I believe that to be an effective Project Manager, an appreciation of what is required to create behavioural change is essential. After all, it is not our project deliverables (new systems, apps, infrastructure etc) that realise benefits, it is their use by all those in the business that make a difference to the bottom line.
Project deliverable is no longer enough
It is no longer enough to appreciate that project deliverables trigger the ‘change curve’ where our users experience lower productivity as they unlearn the old ways of working and practice and build competency in the new ways of working. Projects need to understand the activities involved in making this change and the time required.
It is an uncomfortable reality for many Project Managers that the design, practice and adoption of new ways of working are outside of their control, so delivering on time, on budget and to the required quality can be overshadowed by delays from the business in starting to use what has been given to them. My friend is running a project which has just gone live (late April) but which the business are not planning to start implementing until July as they are busy at the moment!
Of course, this shouldn’t come as a surprise, the Project Manager needs to ‘manage’ the business relationship, creating an environment in which they are a partner in the project, drawing in all of their business readiness activities into the project plan so that delivery and implementation are seamless.
Change Management is central to PM job
I know some Project Managers think that I am widening their responsibilities and that change management are a separate discipline. It is a separate but complementary discipline and understanding the psychological and emotional techniques to motivate people to work differently is a huge subject. But some appreciation of what is involved can only improve the success rate of projects.

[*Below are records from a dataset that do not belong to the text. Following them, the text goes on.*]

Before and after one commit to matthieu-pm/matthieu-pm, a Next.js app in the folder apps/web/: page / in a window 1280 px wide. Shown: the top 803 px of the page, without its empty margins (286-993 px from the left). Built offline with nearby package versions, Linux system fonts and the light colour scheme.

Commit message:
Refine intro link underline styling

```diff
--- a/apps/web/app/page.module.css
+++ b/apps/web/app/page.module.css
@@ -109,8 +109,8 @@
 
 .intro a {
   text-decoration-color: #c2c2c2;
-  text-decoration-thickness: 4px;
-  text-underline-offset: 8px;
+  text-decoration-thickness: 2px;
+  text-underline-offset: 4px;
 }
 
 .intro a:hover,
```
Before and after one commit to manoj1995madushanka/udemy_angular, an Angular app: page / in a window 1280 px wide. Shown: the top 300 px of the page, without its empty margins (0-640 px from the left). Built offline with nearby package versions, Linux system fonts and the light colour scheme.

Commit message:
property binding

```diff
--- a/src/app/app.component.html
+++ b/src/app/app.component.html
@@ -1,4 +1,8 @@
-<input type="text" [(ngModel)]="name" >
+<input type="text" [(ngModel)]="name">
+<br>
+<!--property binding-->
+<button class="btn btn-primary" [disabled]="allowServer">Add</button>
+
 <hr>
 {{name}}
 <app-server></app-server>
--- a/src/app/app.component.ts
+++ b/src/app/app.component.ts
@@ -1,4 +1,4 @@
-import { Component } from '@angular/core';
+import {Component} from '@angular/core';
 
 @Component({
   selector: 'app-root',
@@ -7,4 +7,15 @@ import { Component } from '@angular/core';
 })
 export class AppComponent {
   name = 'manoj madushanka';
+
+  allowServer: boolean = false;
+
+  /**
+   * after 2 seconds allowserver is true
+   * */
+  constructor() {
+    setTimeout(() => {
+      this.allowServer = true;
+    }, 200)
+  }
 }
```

This is why I feel the latest edition of the PMI BoK and the competency model from the Association of Project Management are missing a great opportunity. Whilst PMI emphasis the importance of delivering business value, they don’t include the ‘how’ i.e. behavioural change techniques. APM has a competence on It is time to reflect the competencies of behavioural change and business readiness in these important standards. These professional bodies reflect the highest quality of the project management profession, and I think that this quality aligns to a wider brief of integrated project and change management.
What do you think? Am I adding too much to the role of Project Manager? Should project teams have a separate Business Change Manager as a standard role? Please share your comments.